8.2.7.2.1. "Could you tell me more" is better than a shrug

8.2.7.2.2. Or "it sounds similar to x in Java, let me tell you my thinking..."

8.2.7.2.3. You will find plenty you don't know in the job

8.3. Interview prep

8.3.1. Make sure you're rested

8.3.2. Practice your craft

8.3.3. Specific questions on programming languages

8.3.3.1. but you aren't supposed to know everything

8.3.4. Don't be boring

8.3.4.1. be ready to stop talking

8.3.4.2. don't shout!

8.3.5. Answer the question you are asked

8.3.6. Don't whinge about your old job

8.3.6.1. but it's OK to be honest about why you're leaving

8.3.6.2. there will probably be positive reason why the new job is better

8.3.6.2.1. I want more training

8.3.6.2.2. I'm bored and want to learn more

8.4. Awkward questions

8.4.1. Is it becuase the candidate is unprepared?

8.4.2. Is it because the interviewer is unprepared?

8.4.3. Is the CV accurate?

8.4.3.1. Has the recruitment agent changed your CV?

8.5. Show you know the area

8.5.1. What blogs to you read?

8.5.2. What technologies have you learned?

8.6. Also about the candidate choosing the right employer

8.6.1. So it's OK to ask the employer hard questions too

8.6.2. Keep a personal barrier on a first meeting

8.6.3. Good to have questions to ask about the employer to demonstrate interest if nothing else

8.6.3.1. If they've answered your questions, let them know

9. Do you need to be an IT graduate?

9.1. Many blue chips and public sector don't think so

10. Career path

10.1. Do you have to be a manager?

11. CV

11.1. Get your information across quickly

11.2. Does it tell employers about your interests, and how you stand out

11.2.1. And refine your interests
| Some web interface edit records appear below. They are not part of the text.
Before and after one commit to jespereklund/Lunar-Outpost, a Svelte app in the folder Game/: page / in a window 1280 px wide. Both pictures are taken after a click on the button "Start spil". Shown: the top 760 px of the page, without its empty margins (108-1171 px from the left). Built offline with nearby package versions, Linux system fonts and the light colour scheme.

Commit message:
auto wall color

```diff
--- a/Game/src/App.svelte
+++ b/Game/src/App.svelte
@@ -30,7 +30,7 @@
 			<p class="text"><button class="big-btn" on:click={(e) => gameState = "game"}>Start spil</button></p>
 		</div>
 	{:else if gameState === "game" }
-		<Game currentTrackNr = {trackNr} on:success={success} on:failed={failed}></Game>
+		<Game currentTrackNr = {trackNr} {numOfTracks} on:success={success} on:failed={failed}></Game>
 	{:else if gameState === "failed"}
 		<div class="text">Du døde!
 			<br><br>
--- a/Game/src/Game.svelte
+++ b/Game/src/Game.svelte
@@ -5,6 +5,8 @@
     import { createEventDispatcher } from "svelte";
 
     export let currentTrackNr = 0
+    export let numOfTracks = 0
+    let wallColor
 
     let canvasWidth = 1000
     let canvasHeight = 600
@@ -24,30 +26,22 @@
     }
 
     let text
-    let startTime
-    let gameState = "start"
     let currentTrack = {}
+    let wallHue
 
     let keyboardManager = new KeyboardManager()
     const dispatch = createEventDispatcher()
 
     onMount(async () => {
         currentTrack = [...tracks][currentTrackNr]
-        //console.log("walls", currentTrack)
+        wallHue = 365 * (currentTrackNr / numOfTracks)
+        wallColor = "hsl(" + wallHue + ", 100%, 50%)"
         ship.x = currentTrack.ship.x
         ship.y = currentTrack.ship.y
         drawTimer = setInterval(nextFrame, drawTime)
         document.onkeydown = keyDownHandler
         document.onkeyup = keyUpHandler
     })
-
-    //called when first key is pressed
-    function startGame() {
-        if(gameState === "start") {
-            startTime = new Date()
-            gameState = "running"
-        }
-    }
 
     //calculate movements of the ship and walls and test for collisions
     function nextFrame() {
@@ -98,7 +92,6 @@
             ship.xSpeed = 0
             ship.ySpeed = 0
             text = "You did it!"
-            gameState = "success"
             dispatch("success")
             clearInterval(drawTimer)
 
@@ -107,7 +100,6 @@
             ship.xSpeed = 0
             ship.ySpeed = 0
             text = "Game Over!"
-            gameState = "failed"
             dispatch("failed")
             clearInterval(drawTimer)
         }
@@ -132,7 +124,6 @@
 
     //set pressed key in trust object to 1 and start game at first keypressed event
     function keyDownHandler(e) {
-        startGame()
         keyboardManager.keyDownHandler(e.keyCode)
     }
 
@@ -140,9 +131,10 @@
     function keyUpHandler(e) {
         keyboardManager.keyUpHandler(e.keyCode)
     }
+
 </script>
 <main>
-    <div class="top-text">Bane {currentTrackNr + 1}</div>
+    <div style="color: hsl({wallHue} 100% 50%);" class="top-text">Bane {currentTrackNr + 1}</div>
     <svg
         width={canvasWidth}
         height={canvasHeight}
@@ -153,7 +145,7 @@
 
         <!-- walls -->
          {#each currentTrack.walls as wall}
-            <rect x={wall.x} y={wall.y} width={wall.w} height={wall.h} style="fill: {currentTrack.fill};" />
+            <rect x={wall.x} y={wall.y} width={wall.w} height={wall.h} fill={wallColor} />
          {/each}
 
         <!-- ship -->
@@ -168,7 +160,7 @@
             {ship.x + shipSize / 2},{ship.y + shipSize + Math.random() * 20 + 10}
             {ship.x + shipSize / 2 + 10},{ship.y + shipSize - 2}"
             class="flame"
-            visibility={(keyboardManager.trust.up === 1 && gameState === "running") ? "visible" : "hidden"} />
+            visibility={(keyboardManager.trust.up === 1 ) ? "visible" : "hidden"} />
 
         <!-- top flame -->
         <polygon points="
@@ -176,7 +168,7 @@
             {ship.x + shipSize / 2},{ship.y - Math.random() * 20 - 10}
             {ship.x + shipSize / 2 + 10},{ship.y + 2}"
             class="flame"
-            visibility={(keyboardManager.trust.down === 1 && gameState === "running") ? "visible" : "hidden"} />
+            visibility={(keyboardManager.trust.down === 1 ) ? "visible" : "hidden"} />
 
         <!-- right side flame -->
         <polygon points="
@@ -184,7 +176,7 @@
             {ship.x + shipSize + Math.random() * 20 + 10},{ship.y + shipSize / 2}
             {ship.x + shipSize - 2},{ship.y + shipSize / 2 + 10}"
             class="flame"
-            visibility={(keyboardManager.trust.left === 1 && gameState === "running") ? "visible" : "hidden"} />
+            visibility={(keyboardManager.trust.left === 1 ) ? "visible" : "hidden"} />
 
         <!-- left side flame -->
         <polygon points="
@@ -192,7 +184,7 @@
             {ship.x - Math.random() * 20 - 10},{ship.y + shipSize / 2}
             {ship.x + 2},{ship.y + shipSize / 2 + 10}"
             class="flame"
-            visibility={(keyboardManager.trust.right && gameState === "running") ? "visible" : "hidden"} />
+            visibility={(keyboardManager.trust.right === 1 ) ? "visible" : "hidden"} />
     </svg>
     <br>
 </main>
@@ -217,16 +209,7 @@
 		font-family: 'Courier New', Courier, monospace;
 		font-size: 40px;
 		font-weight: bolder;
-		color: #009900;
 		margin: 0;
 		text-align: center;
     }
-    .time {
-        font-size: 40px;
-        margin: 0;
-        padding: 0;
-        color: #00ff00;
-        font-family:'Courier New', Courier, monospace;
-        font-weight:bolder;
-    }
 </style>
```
11.2.1.1. Do open source development

11.2.1.2. Do programming challenges

11.2.1.3. Present at events

11.2.2. Final year projects, make your potential employer interested enough to interview
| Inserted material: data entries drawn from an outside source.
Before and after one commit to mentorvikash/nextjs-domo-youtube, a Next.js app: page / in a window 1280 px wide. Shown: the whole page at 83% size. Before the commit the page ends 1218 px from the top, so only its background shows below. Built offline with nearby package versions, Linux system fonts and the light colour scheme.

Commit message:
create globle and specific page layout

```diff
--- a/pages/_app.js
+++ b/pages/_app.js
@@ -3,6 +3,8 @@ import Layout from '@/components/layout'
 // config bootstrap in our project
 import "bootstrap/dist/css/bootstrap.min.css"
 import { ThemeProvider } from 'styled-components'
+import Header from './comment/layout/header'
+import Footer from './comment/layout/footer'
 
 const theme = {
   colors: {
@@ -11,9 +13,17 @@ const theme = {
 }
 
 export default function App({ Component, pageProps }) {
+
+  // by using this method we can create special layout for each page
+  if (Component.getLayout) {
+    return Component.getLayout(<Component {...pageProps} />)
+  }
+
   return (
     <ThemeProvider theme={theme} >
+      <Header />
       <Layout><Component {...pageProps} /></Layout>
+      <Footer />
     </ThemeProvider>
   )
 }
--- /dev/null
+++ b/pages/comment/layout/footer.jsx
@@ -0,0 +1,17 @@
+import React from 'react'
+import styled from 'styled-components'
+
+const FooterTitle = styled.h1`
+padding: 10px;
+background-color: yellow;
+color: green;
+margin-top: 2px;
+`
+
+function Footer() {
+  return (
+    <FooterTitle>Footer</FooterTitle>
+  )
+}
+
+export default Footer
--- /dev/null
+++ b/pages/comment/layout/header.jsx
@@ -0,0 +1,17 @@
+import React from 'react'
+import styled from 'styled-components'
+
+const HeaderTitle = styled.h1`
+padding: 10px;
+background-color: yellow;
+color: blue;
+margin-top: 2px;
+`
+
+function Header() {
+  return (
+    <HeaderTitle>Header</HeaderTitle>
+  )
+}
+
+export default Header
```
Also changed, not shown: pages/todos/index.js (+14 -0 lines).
11.3. Summary showing the stand-out points at the top

11.4. Do fancy CVs work?

11.4.1. Might turn some off

11.4.2. Agencies will strip off the fancy stuff
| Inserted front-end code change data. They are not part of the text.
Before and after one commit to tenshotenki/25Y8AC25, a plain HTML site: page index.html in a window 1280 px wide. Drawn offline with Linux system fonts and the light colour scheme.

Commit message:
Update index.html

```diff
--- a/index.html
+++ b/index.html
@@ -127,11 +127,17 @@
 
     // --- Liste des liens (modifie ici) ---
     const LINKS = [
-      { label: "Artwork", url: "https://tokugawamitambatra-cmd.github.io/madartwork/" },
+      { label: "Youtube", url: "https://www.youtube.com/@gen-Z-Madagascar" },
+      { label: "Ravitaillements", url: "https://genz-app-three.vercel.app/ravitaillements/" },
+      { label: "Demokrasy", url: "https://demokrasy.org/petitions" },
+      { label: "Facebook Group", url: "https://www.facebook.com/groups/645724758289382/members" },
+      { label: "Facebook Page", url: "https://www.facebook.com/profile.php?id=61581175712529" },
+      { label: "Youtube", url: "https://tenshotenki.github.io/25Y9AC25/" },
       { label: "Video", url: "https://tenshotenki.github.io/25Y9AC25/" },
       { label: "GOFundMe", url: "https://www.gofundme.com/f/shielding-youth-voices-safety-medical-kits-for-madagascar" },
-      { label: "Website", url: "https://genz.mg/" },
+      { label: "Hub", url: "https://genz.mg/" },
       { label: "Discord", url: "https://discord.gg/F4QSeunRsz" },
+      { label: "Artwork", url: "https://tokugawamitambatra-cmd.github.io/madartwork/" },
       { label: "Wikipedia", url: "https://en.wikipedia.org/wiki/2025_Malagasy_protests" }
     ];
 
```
11.4.3. Don't use default fonts etc to make it subtly stand out

11.4.4. But try to have something eye catching

11.4.4.1. Recruiters look at a lot of CVs

11.4.4.1.1. Sometimes hits the bin on the first line

11.4.4.1.2. Need to weed out people quickly to avoid wasted interview time

11.4.4.2. But if you say "I have a good attention to detail", be consistent

11.5. Make sure CV and covering letter are tailored to the job you're applying for

11.5.1. Frame your summary to highlight what matters for *this* job

11.5.2. Use the right keywords for pre-screening

11.5.2.1. C# and .Net aren't equivalent to agencies

11.5.3. Demonstrate your passion

11.5.4. Be aware of the corporate culture

11.5.4.1. A C#-expert for Google is someone on the language committee

11.6. Is it worth putting non-technical jobs?

11.6.1. For graduates, yes, to demonstrate that you can hold a job and take responsibility

11.6.2. Does it show you're passionate about something?

11.6.2.1. If you've been in a band, it shows you can work in a team

12. Portfolios

12.1. Interviewers will check GitHub etc. if you're on there

12.1.1. Commits are a good way to see someone's code

12.1.2. Games industry relies on it

12.2. Only sites/projects that enhance your CV

12.3. Final year project

12.3.1. App store submission

12.4. Talks and blogs may help too

12.5. StackOverflow reputation

12.6. Anything to demonstrate knowledge and passion

12.7. Prove you can deliver

12.7.1. "Good developers ship"

13. Probation

13.1. Not everyone passes

13.1.1. Mostly failures in the interview process, on either side

13.2. Sometimes the new employee leaves

13.3. Sometimes the probation is the only way to find out if the candidate and company fit together

14. Would you look at twitter/facebook/linkedin?

14.1. Generally not unless it was on CV

14.2. But remember you may be judged on anything you post publically

14.3. Recruitment Agencies will

14.4. Is it suspicious not to have one?

14.4.1. If you don't have one, that's fine

14.4.2. More suspicious to have a dummy one

14.4.3. Magnet for recruitment spam

14.4.4. But it might help you if you do

15. References

15.1. Only usually checked after preferred candidate is chosen

15.2. Check that CV is accurate

15.3. He works/worked here on those dates, this was job title, and we can confirm that salary